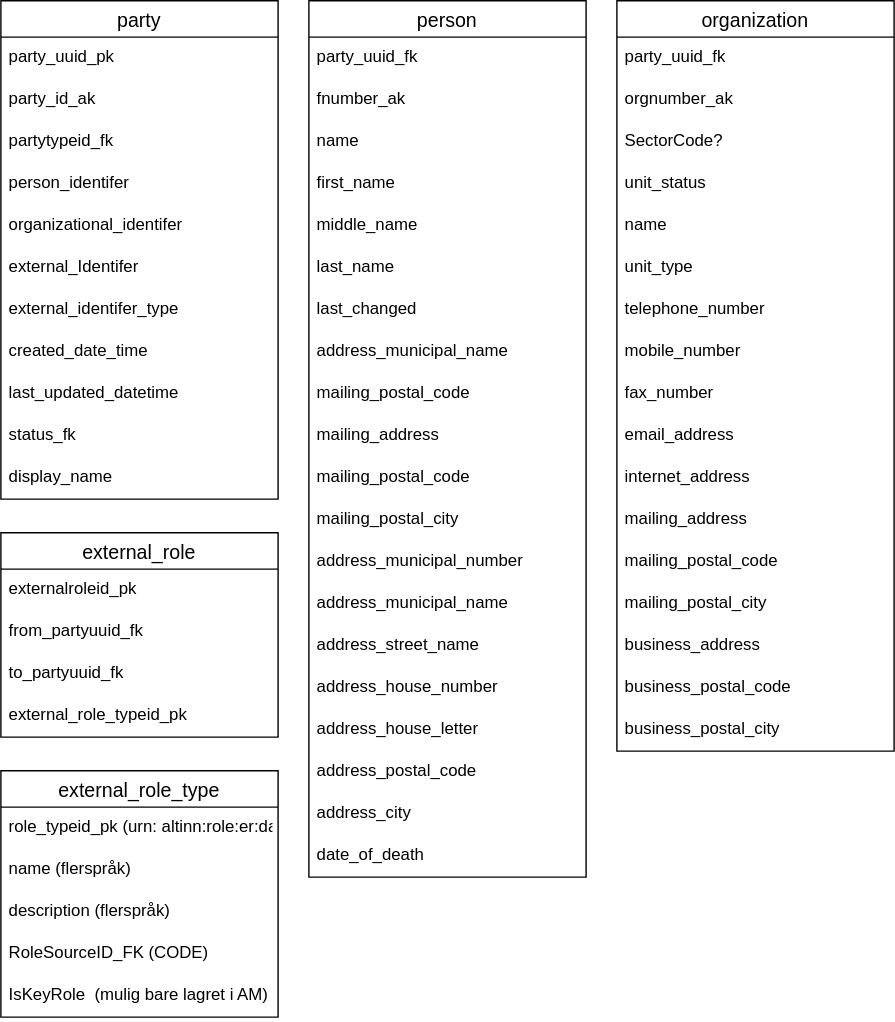
Earlier version of the draw.io export content/technology/solutions/altinn-platform/register/dbdesignaltinn3.drawio.svg (Altinn/altinn-studio-docs). Source tidied: cells renumbered, new cells last; positions are measured from the earlier drawing's top-left corner, leaving out a move shared by most shapes.
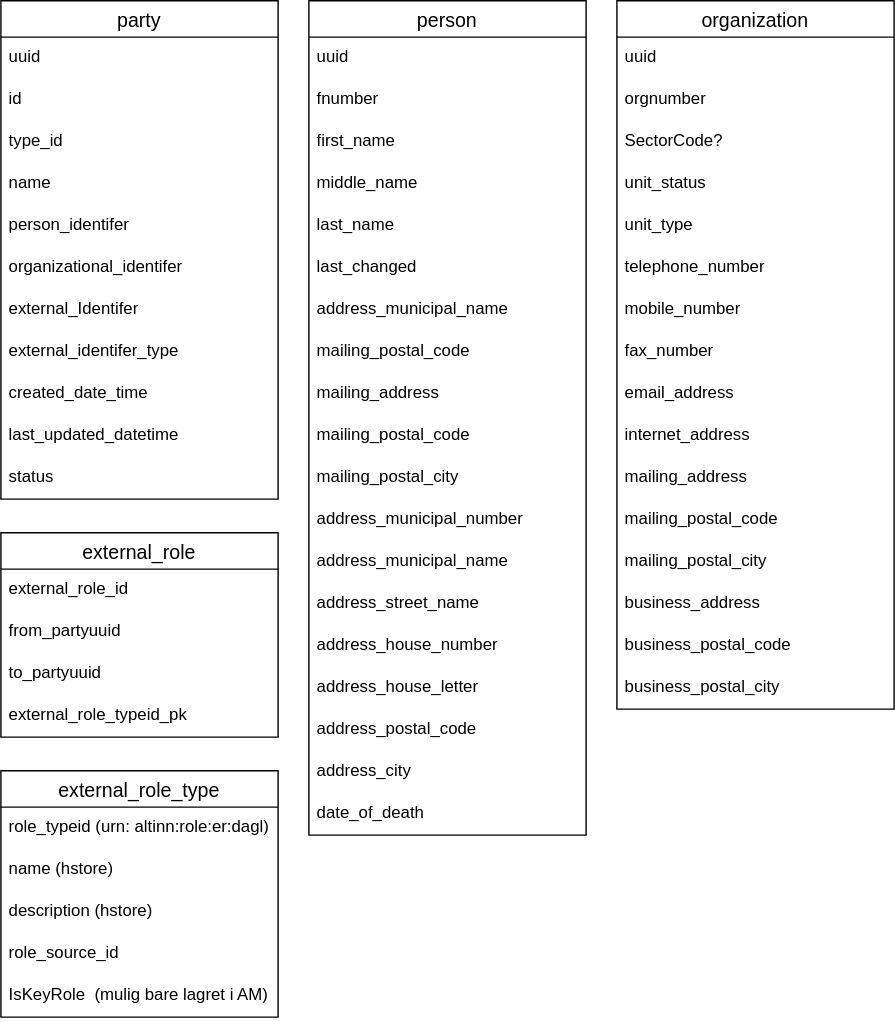
Later version of the same file.

What changed in the source:
```diff
@@ -5,109 +5,106 @@
     <mxCell id="2" value="party" style="swimlane;fontStyle=0;horizontal=1;startSize=26;align=center;fontSize=14;" parent="1" vertex="1">
       <mxGeometry width="198" height="356" as="geometry" />
     </mxCell>
-    <mxCell id="3" value="party_uuid_pk" style="text;strokeColor=none;fillColor=none;spacingLeft=4;spacingRight=4;overflow=hidden;fontSize=12;" parent="2" vertex="1">
+    <mxCell id="3" value="uuid" style="text;strokeColor=none;fillColor=none;spacingLeft=4;spacingRight=4;overflow=hidden;fontSize=12;" parent="2" vertex="1">
       <mxGeometry y="26" width="198" height="30" as="geometry" />
     </mxCell>
-    <mxCell id="4" value="party_id_ak" style="text;strokeColor=none;fillColor=none;spacingLeft=4;spacingRight=4;overflow=hidden;fontSize=12;" parent="2" vertex="1">
+    <mxCell id="4" value="id" style="text;strokeColor=none;fillColor=none;spacingLeft=4;spacingRight=4;overflow=hidden;fontSize=12;" parent="2" vertex="1">
       <mxGeometry y="56" width="198" height="30" as="geometry" />
     </mxCell>
-    <mxCell id="5" value="partytypeid_fk" style="text;strokeColor=none;fillColor=none;spacingLeft=4;spacingRight=4;overflow=hidden;fontSize=12;" parent="2" vertex="1">
+    <mxCell id="5" value="type_id" style="text;strokeColor=none;fillColor=none;spacingLeft=4;spacingRight=4;overflow=hidden;fontSize=12;" parent="2" vertex="1">
       <mxGeometry y="86" width="198" height="30" as="geometry" />
     </mxCell>
+    <mxCell id="13" value="name" style="text;strokeColor=none;fillColor=none;spacingLeft=4;spacingRight=4;overflow=hidden;fontSize=12;" parent="2" vertex="1">
+      <mxGeometry y="116" width="198" height="30" as="geometry" />
+    </mxCell>
     <mxCell id="6" value="person_identifer" style="text;strokeColor=none;fillColor=none;spacingLeft=4;spacingRight=4;overflow=hidden;fontSize=12;" parent="2" vertex="1">
-      <mxGeometry y="116" width="198" height="30" as="geometry" />
+      <mxGeometry y="146" width="198" height="30" as="geometry" />
     </mxCell>
     <mxCell id="7" value="organizational_identifer" style="text;strokeColor=none;fillColor=none;spacingLeft=4;spacingRight=4;overflow=hidden;fontSize=12;" parent="2" vertex="1">
-      <mxGeometry y="146" width="198" height="30" as="geometry" />
+      <mxGeometry y="176" width="198" height="30" as="geometry" />
     </mxCell>
     <mxCell id="8" value="external_Identifer" style="text;strokeColor=none;fillColor=none;spacingLeft=4;spacingRight=4;overflow=hidden;fontSize=12;" parent="2" vertex="1">
-      <mxGeometry y="176" width="198" height="30" as="geometry" />
+      <mxGeometry y="206" width="198" height="30" as="geometry" />
     </mxCell>
     <mxCell id="9" value="external_identifer_type" style="text;strokeColor=none;fillColor=none;spacingLeft=4;spacingRight=4;overflow=hidden;fontSize=12;" parent="2" vertex="1">
-      <mxGeometry y="206" width="198" height="30" as="geometry" />
+      <mxGeometry y="236" width="198" height="30" as="geometry" />
     </mxCell>
     <mxCell id="10" value="created_date_time" style="text;strokeColor=none;fillColor=none;spacingLeft=4;spacingRight=4;overflow=hidden;fontSize=12;" parent="2" vertex="1">
-      <mxGeometry y="236" width="198" height="30" as="geometry" />
+      <mxGeometry y="266" width="198" height="30" as="geometry" />
     </mxCell>
     <mxCell id="11" value="last_updated_datetime" style="text;strokeColor=none;fillColor=none;spacingLeft=4;spacingRight=4;overflow=hidden;fontSize=12;" parent="2" vertex="1">
-      <mxGeometry y="266" width="198" height="30" as="geometry" />
+      <mxGeometry y="296" width="198" height="30" as="geometry" />
     </mxCell>
-    <mxCell id="12" value="status_fk&#10;" style="text;strokeColor=none;fillColor=none;spacingLeft=4;spacingRight=4;overflow=hidden;fontSize=12;" parent="2" vertex="1">
-      <mxGeometry y="296" width="198" height="30" as="geometry" />
+    <mxCell id="12" value="status&#10;" style="text;strokeColor=none;fillColor=none;spacingLeft=4;spacingRight=4;overflow=hidden;fontSize=12;" parent="2" vertex="1">
+      <mxGeometry y="326" width="198" height="30" as="geometry" />
     </mxCell>
-    <mxCell id="13" value="display_name" style="text;strokeColor=none;fillColor=none;spacingLeft=4;spacingRight=4;overflow=hidden;fontSize=12;" parent="2" vertex="1">
-      <mxGeometry y="326" width="198" height="30" as="geometry" />
-    </mxCell>
     <mxCell id="14" value="person" style="swimlane;fontStyle=0;horizontal=1;startSize=26;align=center;fontSize=14;" parent="1" vertex="1">
-      <mxGeometry x="220" width="198" height="626" as="geometry" />
+      <mxGeometry x="220" width="198" height="596" as="geometry" />
     </mxCell>
-    <mxCell id="15" value="party_uuid_fk" style="text;strokeColor=none;fillColor=none;spacingLeft=4;spacingRight=4;overflow=hidden;fontSize=12;" parent="14" vertex="1">
+    <mxCell id="15" value="uuid" style="text;strokeColor=none;fillColor=none;spacingLeft=4;spacingRight=4;overflow=hidden;fontSize=12;" parent="14" vertex="1">
       <mxGeometry y="26" width="198" height="30" as="geometry" />
     </mxCell>
-    <mxCell id="16" value="fnumber_ak" style="text;strokeColor=none;fillColor=none;spacingLeft=4;spacingRight=4;overflow=hidden;fontSize=12;" parent="14" vertex="1">
+    <mxCell id="16" value="fnumber" style="text;strokeColor=none;fillColor=none;spacingLeft=4;spacingRight=4;overflow=hidden;fontSize=12;" parent="14" vertex="1">
       <mxGeometry y="56" width="198" height="30" as="geometry" />
     </mxCell>
-    <mxCell id="17" value="name" style="text;strokeColor=none;fillColor=none;spacingLeft=4;spacingRight=4;overflow=hidden;fontSize=12;" parent="14" vertex="1">
-      <mxGeometry y="86" width="198" height="30" as="geometry" />
-    </mxCell>
     <mxCell id="18" value="first_name" style="text;strokeColor=none;fillColor=none;spacingLeft=4;spacingRight=4;overflow=hidden;fontSize=12;" parent="14" vertex="1">
-      <mxGeometry y="116" width="198" height="30" as="geometry" />
+      <mxGeometry y="86" width="198" height="30" as="geometry" />
     </mxCell>
     <mxCell id="19" value="middle_name" style="text;strokeColor=none;fillColor=none;spacingLeft=4;spacingRight=4;overflow=hidden;fontSize=12;" parent="14" vertex="1">
-      <mxGeometry y="146" width="198" height="30" as="geometry" />
+      <mxGeometry y="116" width="198" height="30" as="geometry" />
     </mxCell>
     <mxCell id="20" value="last_name" style="text;strokeColor=none;fillColor=none;spacingLeft=4;spacingRight=4;overflow=hidden;fontSize=12;" parent="14" vertex="1">
-      <mxGeometry y="176" width="198" height="30" as="geometry" />
+      <mxGeometry y="146" width="198" height="30" as="geometry" />
     </mxCell>
     <mxCell id="21" value="last_changed" style="text;strokeColor=none;fillColor=none;spacingLeft=4;spacingRight=4;overflow=hidden;fontSize=12;" parent="14" vertex="1">
-      <mxGeometry y="206" width="198" height="30" as="geometry" />
+      <mxGeometry y="176" width="198" height="30" as="geometry" />
     </mxCell>
     <mxCell id="22" value="address_municipal_name " style="text;strokeColor=none;fillColor=none;spacingLeft=4;spacingRight=4;overflow=hidden;fontSize=12;" parent="14" vertex="1">
-      <mxGeometry y="236" width="198" height="30" as="geometry" />
+      <mxGeometry y="206" width="198" height="30" as="geometry" />
     </mxCell>
     <mxCell id="23" value="mailing_postal_code" style="text;strokeColor=none;fillColor=none;spacingLeft=4;spacingRight=4;overflow=hidden;fontSize=12;" parent="14" vertex="1">
-      <mxGeometry y="266" width="198" height="30" as="geometry" />
+      <mxGeometry y="236" width="198" height="30" as="geometry" />
     </mxCell>
     <mxCell id="24" value="mailing_address" style="text;strokeColor=none;fillColor=none;spacingLeft=4;spacingRight=4;overflow=hidden;fontSize=12;" parent="14" vertex="1">
-      <mxGeometry y="296" width="198" height="30" as="geometry" />
+      <mxGeometry y="266" width="198" height="30" as="geometry" />
     </mxCell>
     <mxCell id="25" value="mailing_postal_code" style="text;strokeColor=none;fillColor=none;spacingLeft=4;spacingRight=4;overflow=hidden;fontSize=12;" parent="14" vertex="1">
-      <mxGeometry y="326" width="198" height="30" as="geometry" />
+      <mxGeometry y="296" width="198" height="30" as="geometry" />
     </mxCell>
     <mxCell id="26" value="mailing_postal_city " style="text;strokeColor=none;fillColor=none;spacingLeft=4;spacingRight=4;overflow=hidden;fontSize=12;" parent="14" vertex="1">
-      <mxGeometry y="356" width="198" height="30" as="geometry" />
+      <mxGeometry y="326" width="198" height="30" as="geometry" />
     </mxCell>
     <mxCell id="27" value="address_municipal_number " style="text;strokeColor=none;fillColor=none;spacingLeft=4;spacingRight=4;overflow=hidden;fontSize=12;" parent="14" vertex="1">
-      <mxGeometry y="386" width="198" height="30" as="geometry" />
+      <mxGeometry y="356" width="198" height="30" as="geometry" />
     </mxCell>
     <mxCell id="28" value="address_municipal_name " style="text;strokeColor=none;fillColor=none;spacingLeft=4;spacingRight=4;overflow=hidden;fontSize=12;" parent="14" vertex="1">
-      <mxGeometry y="416" width="198" height="30" as="geometry" />
+      <mxGeometry y="386" width="198" height="30" as="geometry" />
     </mxCell>
     <mxCell id="29" value="address_street_name" style="text;strokeColor=none;fillColor=none;spacingLeft=4;spacingRight=4;overflow=hidden;fontSize=12;" parent="14" vertex="1">
-      <mxGeometry y="446" width="198" height="30" as="geometry" />
+      <mxGeometry y="416" width="198" height="30" as="geometry" />
     </mxCell>
     <mxCell id="30" value="address_house_number " style="text;strokeColor=none;fillColor=none;spacingLeft=4;spacingRight=4;overflow=hidden;fontSize=12;" parent="14" vertex="1">
-      <mxGeometry y="476" width="198" height="30" as="geometry" />
+      <mxGeometry y="446" width="198" height="30" as="geometry" />
     </mxCell>
     <mxCell id="31" value="address_house_letter " style="text;strokeColor=none;fillColor=none;spacingLeft=4;spacingRight=4;overflow=hidden;fontSize=12;" parent="14" vertex="1">
-      <mxGeometry y="506" width="198" height="30" as="geometry" />
+      <mxGeometry y="476" width="198" height="30" as="geometry" />
     </mxCell>
     <mxCell id="32" value="address_postal_code " style="text;strokeColor=none;fillColor=none;spacingLeft=4;spacingRight=4;overflow=hidden;fontSize=12;" parent="14" vertex="1">
-      <mxGeometry y="536" width="198" height="30" as="geometry" />
+      <mxGeometry y="506" width="198" height="30" as="geometry" />
     </mxCell>
     <mxCell id="33" value="address_city" style="text;strokeColor=none;fillColor=none;spacingLeft=4;spacingRight=4;overflow=hidden;fontSize=12;" parent="14" vertex="1">
-      <mxGeometry y="566" width="198" height="30" as="geometry" />
+      <mxGeometry y="536" width="198" height="30" as="geometry" />
     </mxCell>
     <mxCell id="34" value="date_of_death" style="text;strokeColor=none;fillColor=none;spacingLeft=4;spacingRight=4;overflow=hidden;fontSize=12;" parent="14" vertex="1">
-      <mxGeometry y="596" width="198" height="30" as="geometry" />
+      <mxGeometry y="566" width="198" height="30" as="geometry" />
     </mxCell>
     <mxCell id="35" value="organization" style="swimlane;fontStyle=0;horizontal=1;startSize=26;align=center;fontSize=14;" parent="1" vertex="1">
-      <mxGeometry x="440" width="198" height="536" as="geometry" />
+      <mxGeometry x="440" width="198" height="506" as="geometry" />
     </mxCell>
-    <mxCell id="36" value="party_uuid_fk" style="text;strokeColor=none;fillColor=none;spacingLeft=4;spacingRight=4;overflow=hidden;fontSize=12;" parent="35" vertex="1">
+    <mxCell id="36" value="uuid" style="text;strokeColor=none;fillColor=none;spacingLeft=4;spacingRight=4;overflow=hidden;fontSize=12;" parent="35" vertex="1">
       <mxGeometry y="26" width="198" height="30" as="geometry" />
     </mxCell>
-    <mxCell id="37" value="orgnumber_ak" style="text;strokeColor=none;fillColor=none;spacingLeft=4;spacingRight=4;overflow=hidden;fontSize=12;" parent="35" vertex="1">
+    <mxCell id="37" value="orgnumber" style="text;strokeColor=none;fillColor=none;spacingLeft=4;spacingRight=4;overflow=hidden;fontSize=12;" parent="35" vertex="1">
       <mxGeometry y="56" width="198" height="30" as="geometry" />
     </mxCell>
     <mxCell id="38" value="SectorCode?" style="text;strokeColor=none;fillColor=none;spacingLeft=4;spacingRight=4;overflow=hidden;fontSize=12;" parent="35" vertex="1">
@@ -116,55 +113,52 @@
     <mxCell id="39" value="unit_status" style="text;strokeColor=none;fillColor=none;spacingLeft=4;spacingRight=4;overflow=hidden;fontSize=12;" parent="35" vertex="1">
       <mxGeometry y="116" width="198" height="30" as="geometry" />
     </mxCell>
-    <mxCell id="40" value="name" style="text;strokeColor=none;fillColor=none;spacingLeft=4;spacingRight=4;overflow=hidden;fontSize=12;" parent="35" vertex="1">
-      <mxGeometry y="146" width="198" height="30" as="geometry" />
-    </mxCell>
     <mxCell id="41" value="unit_type" style="text;strokeColor=none;fillColor=none;spacingLeft=4;spacingRight=4;overflow=hidden;fontSize=12;" parent="35" vertex="1">
-      <mxGeometry y="176" width="198" height="30" as="geometry" />
+      <mxGeometry y="146" width="198" height="30" as="geometry" />
     </mxCell>
     <mxCell id="42" value="telephone_number" style="text;strokeColor=none;fillColor=none;spacingLeft=4;spacingRight=4;overflow=hidden;fontSize=12;" parent="35" vertex="1">
-      <mxGeometry y="206" width="198" height="30" as="geometry" />
+      <mxGeometry y="176" width="198" height="30" as="geometry" />
     </mxCell>
     <mxCell id="43" value="mobile_number" style="text;strokeColor=none;fillColor=none;spacingLeft=4;spacingRight=4;overflow=hidden;fontSize=12;" parent="35" vertex="1">
-      <mxGeometry y="236" width="198" height="30" as="geometry" />
+      <mxGeometry y="206" width="198" height="30" as="geometry" />
     </mxCell>
     <mxCell id="44" value="fax_number" style="text;strokeColor=none;fillColor=none;spacingLeft=4;spacingRight=4;overflow=hidden;fontSize=12;" parent="35" vertex="1">
-      <mxGeometry y="266" width="198" height="30" as="geometry" />
+      <mxGeometry y="236" width="198" height="30" as="geometry" />
     </mxCell>
     <mxCell id="45" value="email_address" style="text;strokeColor=none;fillColor=none;spacingLeft=4;spacingRight=4;overflow=hidden;fontSize=12;" parent="35" vertex="1">
-      <mxGeometry y="296" width="198" height="30" as="geometry" />
+      <mxGeometry y="266" width="198" height="30" as="geometry" />
     </mxCell>
     <mxCell id="46" value="internet_address" style="text;strokeColor=none;fillColor=none;spacingLeft=4;spacingRight=4;overflow=hidden;fontSize=12;" parent="35" vertex="1">
-      <mxGeometry y="326" width="198" height="30" as="geometry" />
+      <mxGeometry y="296" width="198" height="30" as="geometry" />
     </mxCell>
     <mxCell id="47" value="mailing_address " style="text;strokeColor=none;fillColor=none;spacingLeft=4;spacingRight=4;overflow=hidden;fontSize=12;" parent="35" vertex="1">
-      <mxGeometry y="356" width="198" height="30" as="geometry" />
+      <mxGeometry y="326" width="198" height="30" as="geometry" />
     </mxCell>
     <mxCell id="48" value="mailing_postal_code " style="text;strokeColor=none;fillColor=none;spacingLeft=4;spacingRight=4;overflow=hidden;fontSize=12;" parent="35" vertex="1">
-      <mxGeometry y="386" width="198" height="30" as="geometry" />
+      <mxGeometry y="356" width="198" height="30" as="geometry" />
     </mxCell>
     <mxCell id="49" value="mailing_postal_city " style="text;strokeColor=none;fillColor=none;spacingLeft=4;spacingRight=4;overflow=hidden;fontSize=12;" parent="35" vertex="1">
-      <mxGeometry y="416" width="198" height="30" as="geometry" />
+      <mxGeometry y="386" width="198" height="30" as="geometry" />
     </mxCell>
     <mxCell id="50" value="business_address" style="text;strokeColor=none;fillColor=none;spacingLeft=4;spacingRight=4;overflow=hidden;fontSize=12;" parent="35" vertex="1">
-      <mxGeometry y="446" width="198" height="30" as="geometry" />
+      <mxGeometry y="416" width="198" height="30" as="geometry" />
     </mxCell>
     <mxCell id="51" value="business_postal_code" style="text;strokeColor=none;fillColor=none;spacingLeft=4;spacingRight=4;overflow=hidden;fontSize=12;" parent="35" vertex="1">
-      <mxGeometry y="476" width="198" height="30" as="geometry" />
+      <mxGeometry y="446" width="198" height="30" as="geometry" />
     </mxCell>
     <mxCell id="52" value="business_postal_city" style="text;strokeColor=none;fillColor=none;spacingLeft=4;spacingRight=4;overflow=hidden;fontSize=12;" parent="35" vertex="1">
-      <mxGeometry y="506" width="198" height="30" as="geometry" />
+      <mxGeometry y="476" width="198" height="30" as="geometry" />
     </mxCell>
     <mxCell id="53" value="external_role" style="swimlane;fontStyle=0;horizontal=1;startSize=26;align=center;fontSize=14;" parent="1" vertex="1">
       <mxGeometry y="380" width="198" height="146" as="geometry" />
     </mxCell>
-    <mxCell id="54" value="externalroleid_pk" style="text;strokeColor=none;fillColor=none;spacingLeft=4;spacingRight=4;overflow=hidden;fontSize=12;" parent="53" vertex="1">
+    <mxCell id="54" value="external_role_id" style="text;strokeColor=none;fillColor=none;spacingLeft=4;spacingRight=4;overflow=hidden;fontSize=12;" parent="53" vertex="1">
       <mxGeometry y="26" width="198" height="30" as="geometry" />
     </mxCell>
-    <mxCell id="55" value="from_partyuuid_fk" style="text;strokeColor=none;fillColor=none;spacingLeft=4;spacingRight=4;overflow=hidden;fontSize=12;" parent="53" vertex="1">
+    <mxCell id="55" value="from_partyuuid" style="text;strokeColor=none;fillColor=none;spacingLeft=4;spacingRight=4;overflow=hidden;fontSize=12;" parent="53" vertex="1">
       <mxGeometry y="56" width="198" height="30" as="geometry" />
     </mxCell>
-    <mxCell id="56" value="to_partyuuid_fk" style="text;strokeColor=none;fillColor=none;spacingLeft=4;spacingRight=4;overflow=hidden;fontSize=12;" parent="53" vertex="1">
+    <mxCell id="56" value="to_partyuuid" style="text;strokeColor=none;fillColor=none;spacingLeft=4;spacingRight=4;overflow=hidden;fontSize=12;" parent="53" vertex="1">
       <mxGeometry y="86" width="198" height="30" as="geometry" />
     </mxCell>
     <mxCell id="57" value="external_role_typeid_pk" style="text;strokeColor=none;fillColor=none;spacingLeft=4;spacingRight=4;overflow=hidden;fontSize=12;" parent="53" vertex="1">
@@ -173,16 +167,16 @@
     <mxCell id="58" value="external_role_type" style="swimlane;fontStyle=0;horizontal=1;startSize=26;align=center;fontSize=14;" parent="1" vertex="1">
       <mxGeometry y="550" width="198" height="176" as="geometry" />
     </mxCell>
-    <mxCell id="59" value="role_typeid_pk (urn: altinn:role:er:dagl)" style="text;strokeColor=none;fillColor=none;spacingLeft=4;spacingRight=4;overflow=hidden;fontSize=12;" parent="58" vertex="1">
+    <mxCell id="59" value="role_typeid (urn: altinn:role:er:dagl)" style="text;strokeColor=none;fillColor=none;spacingLeft=4;spacingRight=4;overflow=hidden;fontSize=12;" parent="58" vertex="1">
       <mxGeometry y="26" width="198" height="30" as="geometry" />
     </mxCell>
-    <mxCell id="60" value="name (flerspråk)" style="text;strokeColor=none;fillColor=none;spacingLeft=4;spacingRight=4;overflow=hidden;fontSize=12;" parent="58" vertex="1">
+    <mxCell id="60" value="name (hstore)" style="text;strokeColor=none;fillColor=none;spacingLeft=4;spacingRight=4;overflow=hidden;fontSize=12;" parent="58" vertex="1">
       <mxGeometry y="56" width="198" height="30" as="geometry" />
     </mxCell>
-    <mxCell id="61" value="description (flerspråk)" style="text;strokeColor=none;fillColor=none;spacingLeft=4;spacingRight=4;overflow=hidden;fontSize=12;" parent="58" vertex="1">
+    <mxCell id="61" value="description (hstore)" style="text;strokeColor=none;fillColor=none;spacingLeft=4;spacingRight=4;overflow=hidden;fontSize=12;" parent="58" vertex="1">
       <mxGeometry y="86" width="198" height="30" as="geometry" />
     </mxCell>
-    <mxCell id="62" value="RoleSourceID_FK (CODE)" style="text;strokeColor=none;fillColor=none;spacingLeft=4;spacingRight=4;overflow=hidden;fontSize=12;" parent="58" vertex="1">
+    <mxCell id="62" value="role_source_id" style="text;strokeColor=none;fillColor=none;spacingLeft=4;spacingRight=4;overflow=hidden;fontSize=12;" parent="58" vertex="1">
       <mxGeometry y="116" width="198" height="30" as="geometry" />
     </mxCell>
     <mxCell id="63" value="IsKeyRole  (mulig bare lagret i AM)" style="text;strokeColor=none;fillColor=none;spacingLeft=4;spacingRight=4;overflow=hidden;fontSize=12;" parent="58" vertex="1">
```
#####
> _TASK TO COMPLETE_
Across the records, count the lines holding the string "fontStyle". Give the number and stop.

> _TASK SOLUTION_
5